And the rest is history … 33 years of history!

Linda Madel
Kirkwood, Mo.


Back before the internet, in 1988, I was browsing the “Tickets” section of the classifieds in the Albuquerque Journal, looking for concert tickets. Just so happened that the “Schools” section was the category just above the tickets section. There was a classified for New Mexico School of Court Reporting. I was going to college at the University of New Mexico‎ (UNM) at the time with intentions of going to law school. So the ad caught my eye. I had no idea what a court reporter even was. I assumed it was a newspaper reporter who worked in court. The ad was misleading because it said court reporters make these great salaries and set their own hours, blah, blah, blah, which we all know isn’t true. But it piqued my interest. So I called the school simply out of curiosity to ask what a court reporter does. Next thing you know, I quit UNM and enrolled in court reporting school. Here I am almost 30 years later a court reporter.

Stacy Purcella, RPR
Orange, Calif.


In the beginning, there was nothing. I knew nothing about court reporting, didn’t even know it existed. I went to college and received my degree. As I worked to find my first job after college, I stumbled upon Court TV, back in its infancy, when they showed live trials. It was during the time of the William Kennedy Smith case. I got engrossed in the trial. As the proceedings went on, I really began to take notice of the man sitting in front of the courtroom “typing” on a little machine. I found it fascinating that he was perched right in front of the witness, getting a front-row seat to all kinds of legal proceedings. Curiosity aroused, I began to research the field, what it was all about, and where to get trained to become one of these mysterious court reporters. I contacted Brown College of Court Reporting in Atlanta, applied, and registered. I began theory and was hooked, sure that I had made the right decision to enter this career. And here I am three decades later, still as much enthralled with court reporting as that first day of theory class, learning single letters, S-T-P-H….
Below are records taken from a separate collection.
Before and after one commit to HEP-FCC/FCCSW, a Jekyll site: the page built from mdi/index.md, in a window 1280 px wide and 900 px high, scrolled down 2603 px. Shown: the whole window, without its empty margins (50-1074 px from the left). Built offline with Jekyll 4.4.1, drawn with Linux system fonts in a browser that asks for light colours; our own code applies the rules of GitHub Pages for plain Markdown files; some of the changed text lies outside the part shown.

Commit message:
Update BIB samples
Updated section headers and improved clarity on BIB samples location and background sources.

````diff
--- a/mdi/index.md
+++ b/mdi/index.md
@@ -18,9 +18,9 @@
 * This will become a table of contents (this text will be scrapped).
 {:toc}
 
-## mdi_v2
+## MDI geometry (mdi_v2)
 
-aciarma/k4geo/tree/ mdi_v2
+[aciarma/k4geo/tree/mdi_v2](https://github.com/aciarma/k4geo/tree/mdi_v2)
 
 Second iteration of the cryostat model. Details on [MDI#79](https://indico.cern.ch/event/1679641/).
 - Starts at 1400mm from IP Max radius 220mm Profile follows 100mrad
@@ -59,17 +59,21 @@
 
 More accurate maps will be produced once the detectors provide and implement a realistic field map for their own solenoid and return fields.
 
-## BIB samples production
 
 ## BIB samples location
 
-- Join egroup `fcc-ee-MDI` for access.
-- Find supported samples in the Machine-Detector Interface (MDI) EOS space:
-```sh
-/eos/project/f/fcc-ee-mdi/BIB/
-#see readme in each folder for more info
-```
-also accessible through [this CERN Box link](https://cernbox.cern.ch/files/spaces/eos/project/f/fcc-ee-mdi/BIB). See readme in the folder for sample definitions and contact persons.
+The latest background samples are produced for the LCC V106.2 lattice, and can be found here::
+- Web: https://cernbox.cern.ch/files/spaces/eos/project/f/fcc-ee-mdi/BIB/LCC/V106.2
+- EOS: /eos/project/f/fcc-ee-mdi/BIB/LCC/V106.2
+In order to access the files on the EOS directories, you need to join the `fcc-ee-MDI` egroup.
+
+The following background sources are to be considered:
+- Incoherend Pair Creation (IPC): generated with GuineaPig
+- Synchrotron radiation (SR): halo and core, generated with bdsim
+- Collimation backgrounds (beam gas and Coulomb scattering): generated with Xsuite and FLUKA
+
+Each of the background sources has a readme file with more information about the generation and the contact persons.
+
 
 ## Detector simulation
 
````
Todd Vancel
Atlanta, Ga.

Blog breaks down voice recognition

JCR: Journal of Court Reporting, TheJCR.com, JCR WeeklyA recent blog posted by Cleveland Reporting Partners offers a comprehensive break down and comparison of voice recognition versus a live court reporter.

Read more.
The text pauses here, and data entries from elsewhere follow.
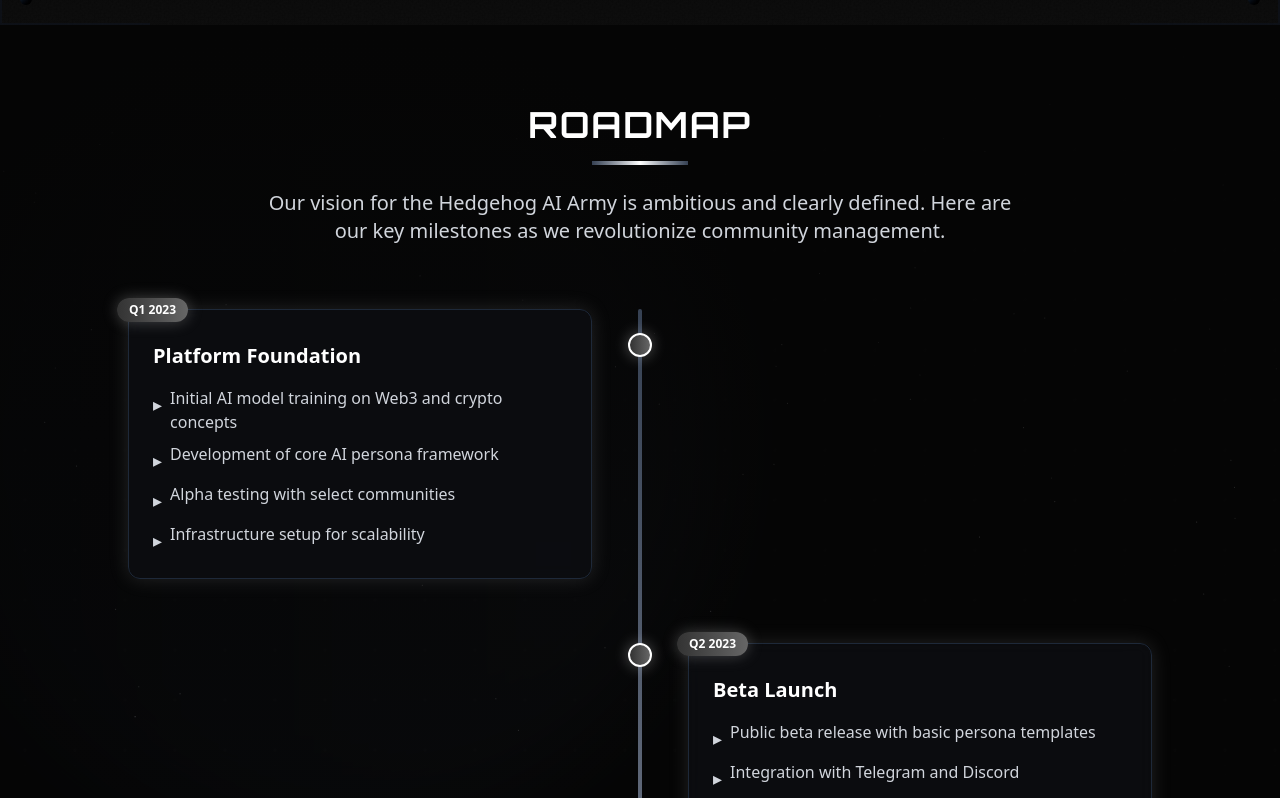
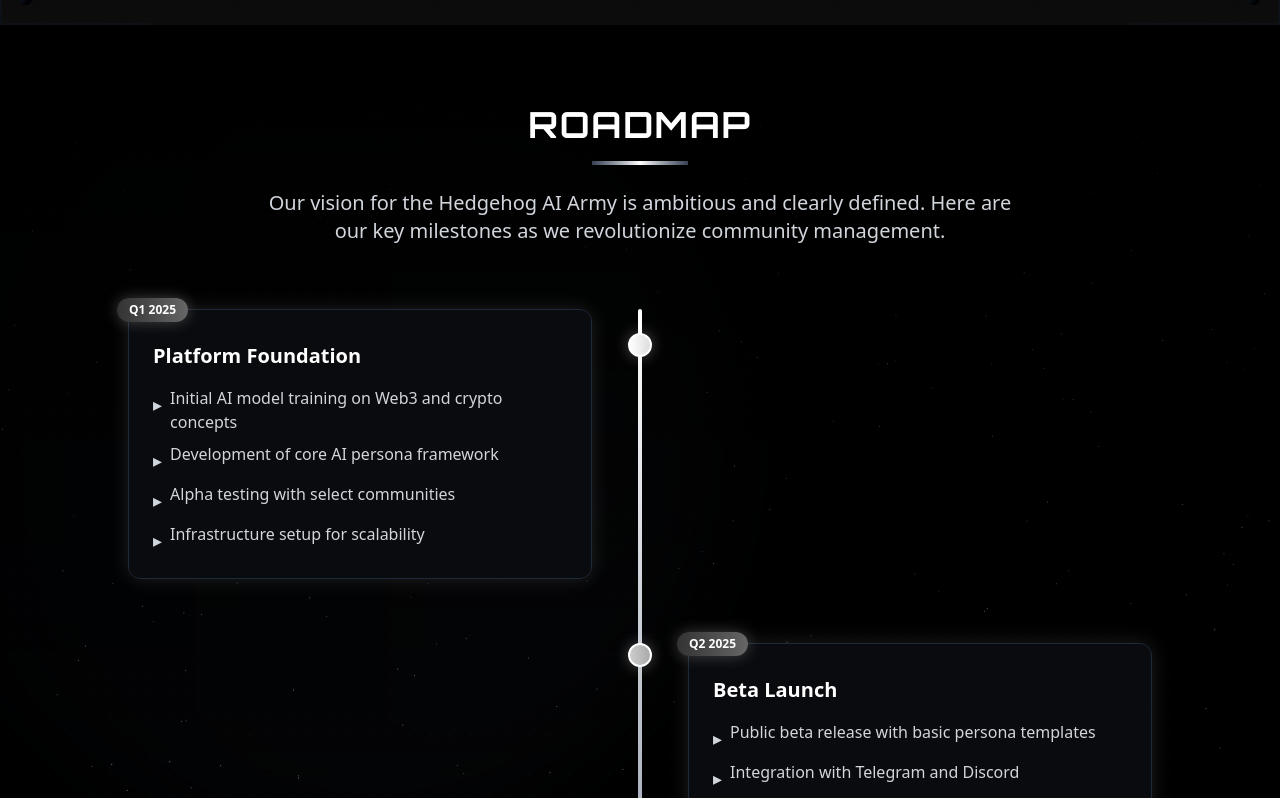
Before and after one commit to emirhsnkoca/hedgehog-ai, a Next.js app: page / in a window 1280 px wide. Shown: the part 2786-3584 px from the top of the page. Built offline with nearby package versions, Linux system fonts and the light colour scheme.

Commit message:
roadmap fixed

```diff
--- a/src/app/page.tsx
+++ b/src/app/page.tsx
@@ -610,7 +610,7 @@
   const roadmapData = [
     {
       quarter: "Q1",
-      year: "2023",
+      year: "2025",
       title: "Platform Foundation",
       items: [
         "Initial AI model training on Web3 and crypto concepts",
@@ -623,7 +623,7 @@
     },
     {
       quarter: "Q2",
-      year: "2023",
+      year: "2025",
       title: "Beta Launch",
       items: [
         "Public beta release with basic persona templates",
@@ -636,7 +636,7 @@
     },
     {
       quarter: "Q3",
-      year: "2023",
+      year: "2025",
       title: "Advanced Features",
       items: [
         "Enhanced AI training with community-specific data",
@@ -649,7 +649,7 @@
     },
     {
       quarter: "Q4",
-      year: "2023",
+      year: "2025",
       title: "Ecosystem Expansion",
       items: [
         "Integration with additional platforms (Twitter, Slack)",
@@ -1809,7 +1809,7 @@
       </section>
 
       {/* Roadmap Section */}
-      <section ref={roadmapRef} id="roadmap" className="py-20 relative bg-[#050505]">
+      <section ref={roadmapRef} id="roadmap" className="py-20 relative bg-black">
         {/* Background Effects */}
         <div className="absolute inset-0 z-0">
           {/* Animated blobs */}
@@ -1821,18 +1821,22 @@
 
           {/* Stars Background */}
           <StarsBackground
-            starDensity={0.00008}
+            starDensity={0.0002}
             allStarsTwinkle={true}
             minTwinkleSpeed={0.5}
             maxTwinkleSpeed={2}
-            className="opacity-30"
+            className="opacity-60"
           />
 
-          {/* Grid background */}
-          <div className="absolute inset-0 bg-[url('/grid-pattern.svg')] bg-repeat opacity-5"></div>
+          {/* Dot pattern */}
+          <div className="absolute inset-0" style={{
+            backgroundImage: `radial-gradient(rgba(255, 255, 255, 0.1) 1px, transparent 1px)`,
+            backgroundSize: '20px 20px',
+            opacity: 0.2
+          }}></div>
 
           {/* Gradient overlay */}
-          <div className="absolute inset-0 bg-gradient-to-b from-[#050505] via-transparent to-[#050505]"></div>
+          <div className="absolute inset-0 bg-gradient-to-b from-black via-transparent to-black"></div>
         </div>
 
         {/* Content */}
@@ -1855,7 +1859,7 @@
           {/* Timeline */}
           <div className="relative max-w-5xl mx-auto">
             {/* Timeline center line */}
-            <div className="absolute left-1/2 transform -translate-x-1/2 h-full w-1 bg-gradient-to-b from-gray-700 via-gray-500 to-gray-700 rounded-full hidden md:block"></div>
+            <div className="absolute left-1/2 transform -translate-x-1/2 h-full w-1 bg-gradient-to-b from-white via-gray-400 to-gray-700 rounded-full hidden md:block"></div>
 
             {/* Milestone cards */}
             <div className="space-y-12 md:space-y-0 relative">
@@ -1868,7 +1872,10 @@
                   <div
                     className="hidden md:block absolute left-1/2 transform -translate-x-1/2 w-6 h-6 rounded-full border-2 border-white"
                     style={{
-                      background: 'linear-gradient(90deg, #333333 0%, #666666 100%)',
+                      background: index === 0 ? 'linear-gradient(90deg, #ffffff 0%, #dddddd 100%)' :
+                                 index === 1 ? 'linear-gradient(90deg, #cccccc 0%, #aaaaaa 100%)' :
+                                 index === 2 ? 'linear-gradient(90deg, #999999 0%, #777777 100%)' :
+                                 'linear-gradient(90deg, #666666 0%, #444444 100%)',
                       boxShadow: '0 0 15px 0 rgba(255, 255, 255, 0.3)',
                       top: `calc(${index * 25}% + 1.5rem)`
                     }}
```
NCRA President Tiva Wood interviewed about the profession

JCR: Journal of Court Reporting, TheJCR.com, JCR WeeklyOn July 5, The Wall Street Journal posted an article quoting NCRA President Tiva Wood about what court reporters and captioners do.

Read more.

Court reporting makes comeback as more legal proceedings demand human touch

JCR logoAn article posted June 4 by the New York Daily News showcases the court reporting profession and illustrates why electronic recording cannot replace the human touch.

Read more.

Court reporting: An unfamiliar industry

JCR publications share buttonA blog posted June 28 by JD Supra Business Advisor addresses the issue of trying to explain the job of a court reporter to someone. Author Julia Alicandri of Planet Depos poses some questions about the profession she was asked by a friend.

Read more.

What is an oral reply?

A blog by Kramm Court Reporting posted April 29 on JD Supra Business Advisor addresses how court reporters should deal with oral replies that are typically used in union grievances and employee matters.

Read more.

Court reporters and legal videographers – What is the witness’ name?

A blog posted March 11 by Kramm Court Reporting, San Diego, Calif., discusses the challenges court reporters sometimes face of getting the spelling of a witness’ name correct. The blog offers five tips to avoid help avoid misspellings.

Read more.